Increased genetic risk for obesity doesn’t necessarily mean you’ll become obese, and maintaining a more physically-active lifestyle may decrease the obesity risk contributed byyour genetics, says Lu Qi, MD, PhD, senior author of a recent study on the topic published in Diabetes and director of the Tulane University Obesity Research Center in New Orleans.
Qi and colleagues analyzed data from 9,390 female and 5,291 male health professionals. The researchers assessed changes in self-reported physical activity over five 4-year intervals. And they checked genetic risk of increased body mass index (BMI) and percent body fat, summarized as genetic risk scores.

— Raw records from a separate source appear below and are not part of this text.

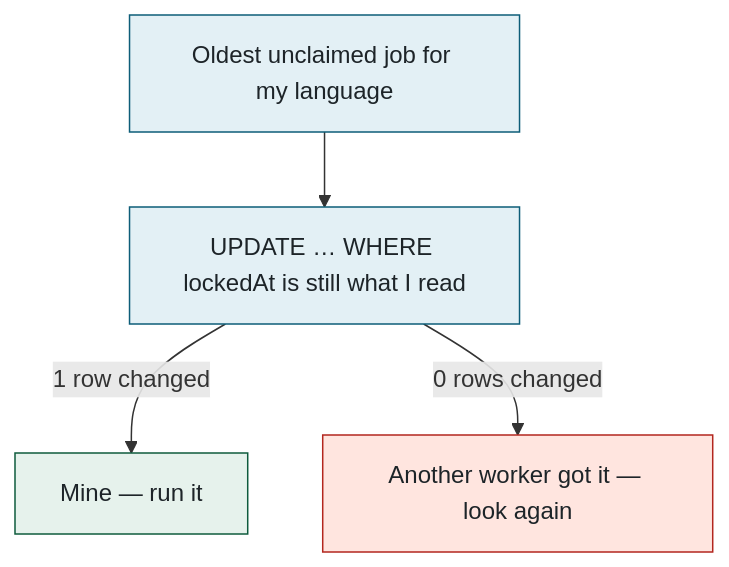
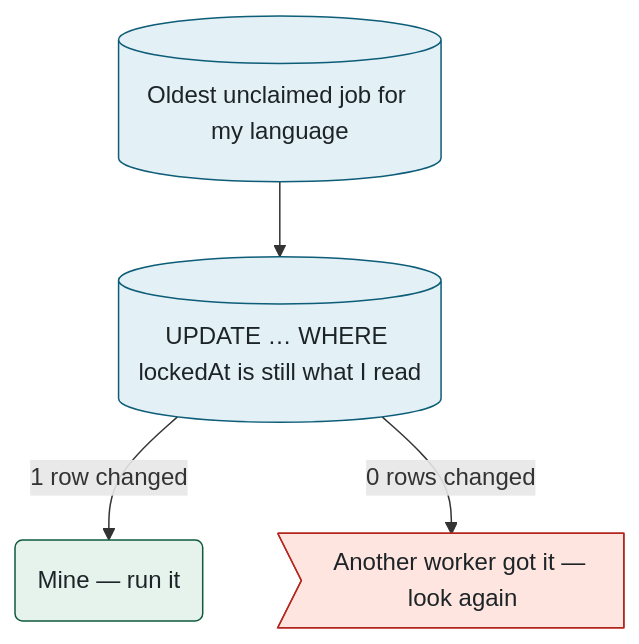
One commit to McMaster-Battery-Research-Group/battery-soc-benchmark changed the third of 11 diagrams in docs/walkthrough/ALL-IN-ONE.md. Above: the diagram before and after it, drawn with Mermaid. The commit also changed other lines of this file and 46 other files, not shown here.

````diff
--- a/docs/walkthrough/ALL-IN-ONE.md
+++ b/docs/walkthrough/ALL-IN-ONE.md
@@ -166,12 +223,12 @@
 ```mermaid
 flowchart TB
-    A["Oldest unclaimed job for my language"] --> B["UPDATE … WHERE lockedAt is still what I read"]
-    B -- "1 row changed" --> C["Mine — run it"]
-    B -- "0 rows changed" --> D["Another worker got it — look again"]
+    A[("Oldest unclaimed job for my language")] --> B[("UPDATE … WHERE lockedAt is still what I read")]
+    B -- "1 row changed" --> C("Mine — run it")
+    B -- "0 rows changed" --> D>"Another worker got it — look again"]
     classDef data fill:#E3F0F5,stroke:#0D5D78,color:#1d2428
     classDef good fill:#E6F2EC,stroke:#0E5B3D,color:#1d2428
     classDef danger fill:#FFE5DF,stroke:#B3261E,color:#1d2428
     class A,B data
     class C good
     class D danger
 ```
````
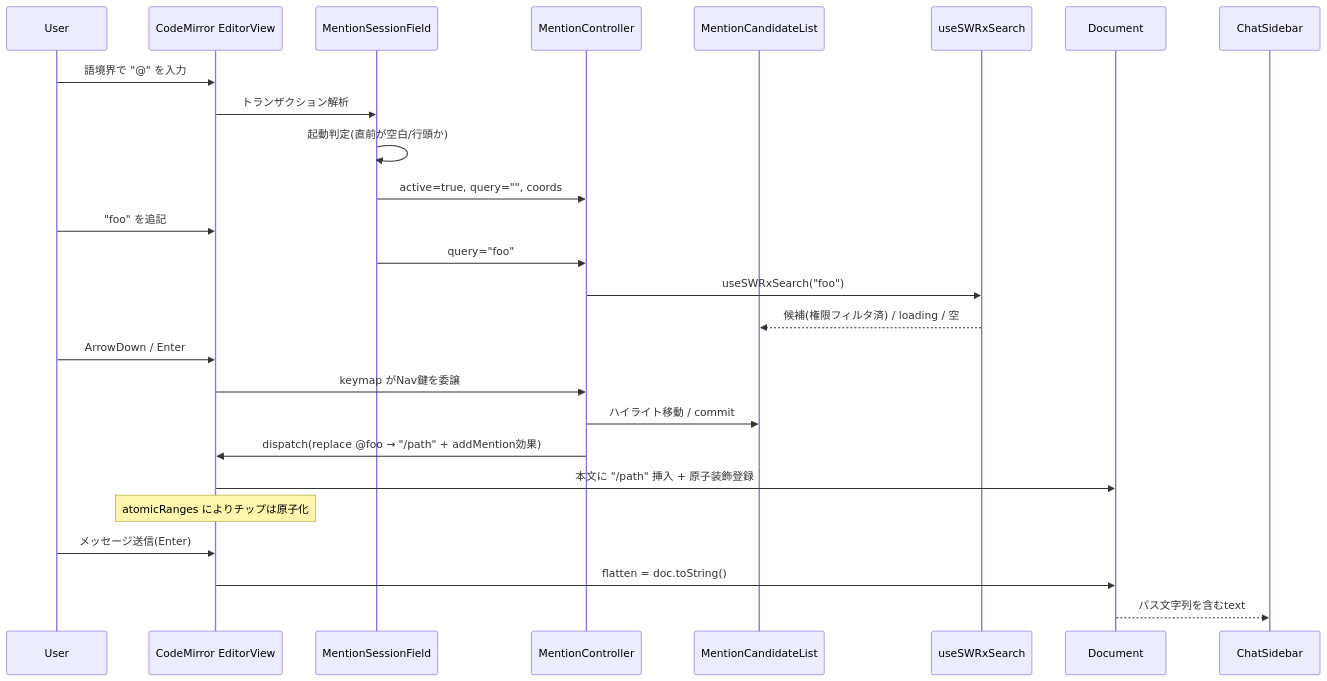
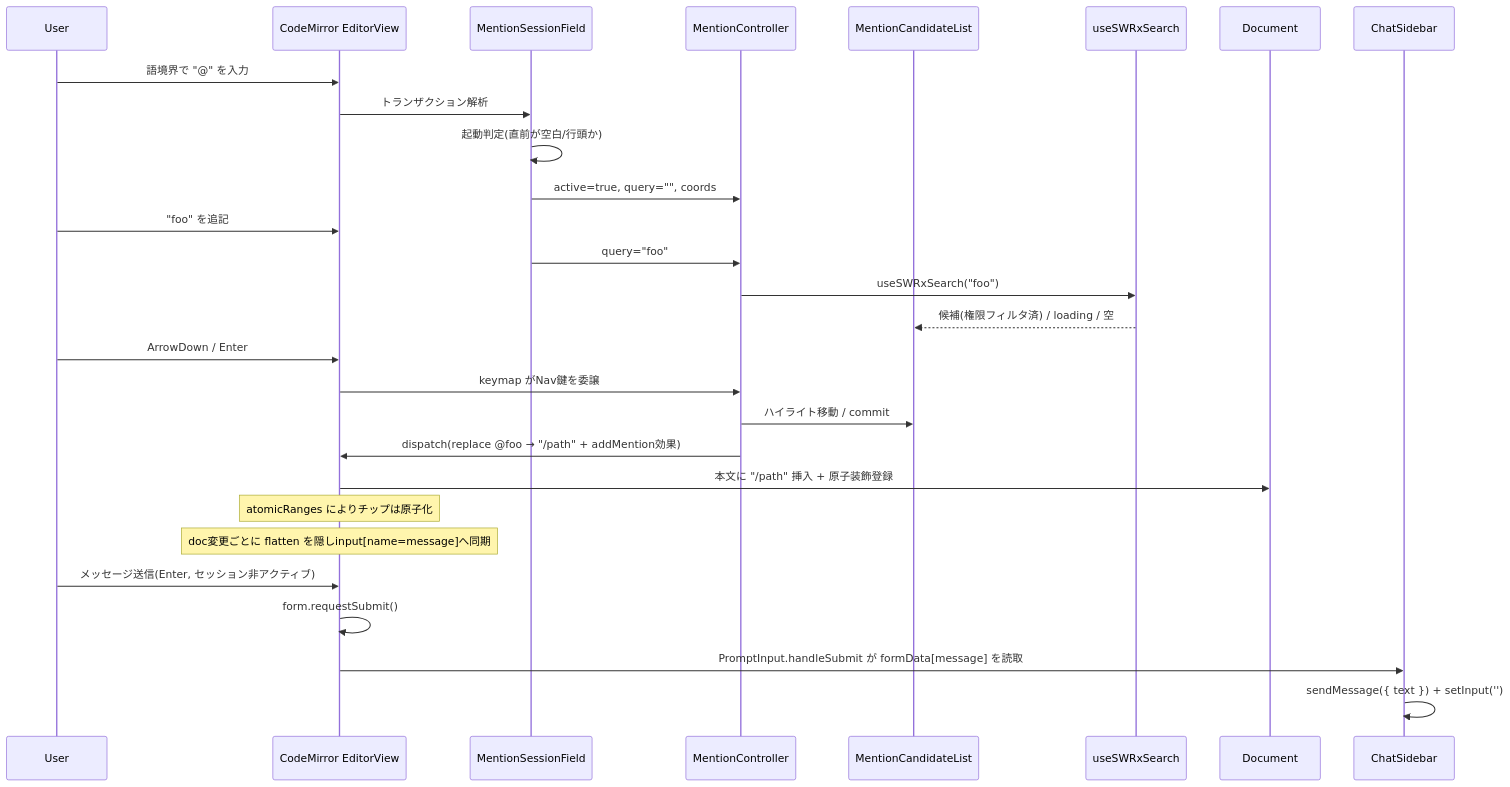
Before and after one commit to growilabs/growi: the second of 2 diagrams in .kiro/specs/ai-chat-page-mention/design.md, drawn with Mermaid. The commit also changed other lines of this file, not shown here.

Commit message:
feat: update PageMentionInput to synchronize hidden input for message submission and maintain existing form submission flow

````diff
--- a/.kiro/specs/ai-chat-page-mention/design.md
+++ b/.kiro/specs/ai-chat-page-mention/design.md
@@ -133,28 +133,30 @@
 ```mermaid
 sequenceDiagram
     participant User
     participant Editor as CodeMirror EditorView
     participant Session as MentionSessionField
     participant Controller as MentionController
     participant List as MentionCandidateList
     participant Search as useSWRxSearch
     participant Doc as Document
 
     User->>Editor: 語境界で "@" を入力
     Editor->>Session: トランザクション解析
     Session->>Session: 起動判定(直前が空白/行頭か)
     Session->>Controller: active=true, query="", coords
     User->>Editor: "foo" を追記
     Session->>Controller: query="foo"
     Controller->>Search: useSWRxSearch("foo")
     Search-->>List: 候補(権限フィルタ済) / loading / 空
     User->>Editor: ArrowDown / Enter
     Editor->>Controller: keymap がNav鍵を委譲
     Controller->>List: ハイライト移動 / commit
     Controller->>Editor: dispatch(replace @foo → "/path" + addMention効果)
     Editor->>Doc: 本文に "/path" 挿入 + 原子装飾登録
     Note over Editor: atomicRanges によりチップは原子化
-    User->>Editor: メッセージ送信(Enter)
-    Editor->>Doc: flatten = doc.toString()
-    Doc-->>ChatSidebar: パス文字列を含むtext
+    Note over Editor: doc変更ごとに flatten を隠しinput[name=message]へ同期
+    User->>Editor: メッセージ送信(Enter, セッション非アクティブ)
+    Editor->>Editor: form.requestSubmit()
+    Editor->>ChatSidebar: PromptInput.handleSubmit が formData[message] を読取
+    ChatSidebar->>ChatSidebar: sendMessage({ text }) + setInput('')
 ```
````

The highest genetic risk scores for obesity and the greatest decreases in physical activity were associated with the greatest increases in BMI and, even more-so, with increases in percent body fat every four years. But, these changes were diminished by increased physical activity, especially in those at greater genetic risk. “Everyone carries some genetic risk for obesity, although to varying degrees, so increasing physical activity could benefit all,” Qi says.
To learn more: Diabetes, online July 2017